* [Required work]: Each image should be skipped while the records are restated word for word.

The records START

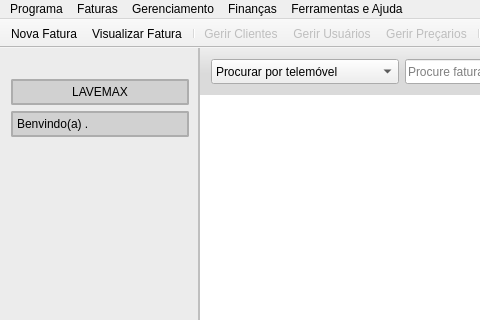
Above: Views/mainwindow.ui from hkakutalua/lavemax before the change; both pictures show x 0 to 480 and y 0 to 320 of the 725 by 569 pixel window. Below: the same form after it.
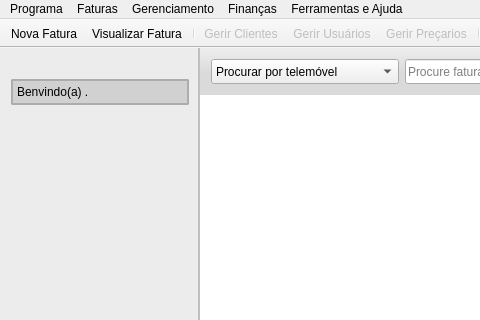
That is the form after the change. Icons and pictures are not drawn.

The edit to the form file:
```diff
--- a/Views/mainwindow.ui
+++ b/Views/mainwindow.ui
@@ -81,31 +81,6 @@
           </property>
          </widget>
         </item>
-        <item>
-         <widget class="QLabel" name="label_2">
-          <property name="sizePolicy">
-           <sizepolicy hsizetype="Preferred" vsizetype="Fixed">
-            <horstretch>0</horstretch>
-            <verstretch>0</verstretch>
-           </sizepolicy>
-          </property>
-          <property name="styleSheet">
-           <string notr="true">background-color: #d1d1d1;
-border: 2px solid #adadad;
-border-radius: 2px;
-padding: 4px;</string>
-          </property>
-          <property name="text">
-           <string>LAVEMAX</string>
-          </property>
-          <property name="alignment">
-           <set>Qt::AlignCenter</set>
-          </property>
-          <property name="wordWrap">
-           <bool>true</bool>
-          </property>
-         </widget>
-        </item>
         <item>
          <widget class="QLabel" name="GreetingsLabel">
           <property name="styleSheet">
```
Left out of the diff: 2 changed lines with no effect on the pictures.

The records END

* [Response to this task]:
Above: Views/mainwindow.ui from hkakutalua/lavemax before the change; both pictures show x 0 to 480 and y 0 to 320 of the 725 by 569 pixel window. Below: the same form after it.
That is the form after the change. Icons and pictures are not drawn.

The edit to the form file:
```diff
--- a/Views/mainwindow.ui
+++ b/Views/mainwindow.ui
@@ -81,31 +81,6 @@
           </property>
          </widget>
         </item>
-        <item>
-         <widget class="QLabel" name="label_2">
-          <property name="sizePolicy">
-           <sizepolicy hsizetype="Preferred" vsizetype="Fixed">
-            <horstretch>0</horstretch>
-            <verstretch>0</verstretch>
-           </sizepolicy>
-          </property>
-          <property name="styleSheet">
-           <string notr="true">background-color: #d1d1d1;
-border: 2px solid #adadad;
-border-radius: 2px;
-padding: 4px;</string>
-          </property>
-          <property name="text">
-           <string>LAVEMAX</string>
-          </property>
-          <property name="alignment">
-           <set>Qt::AlignCenter</set>
-          </property>
-          <property name="wordWrap">
-           <bool>true</bool>
-          </property>
-         </widget>
-        </item>
         <item>
          <widget class="QLabel" name="GreetingsLabel">
           <property name="styleSheet">
```
Left out of the diff: 2 changed lines with no effect on the pictures.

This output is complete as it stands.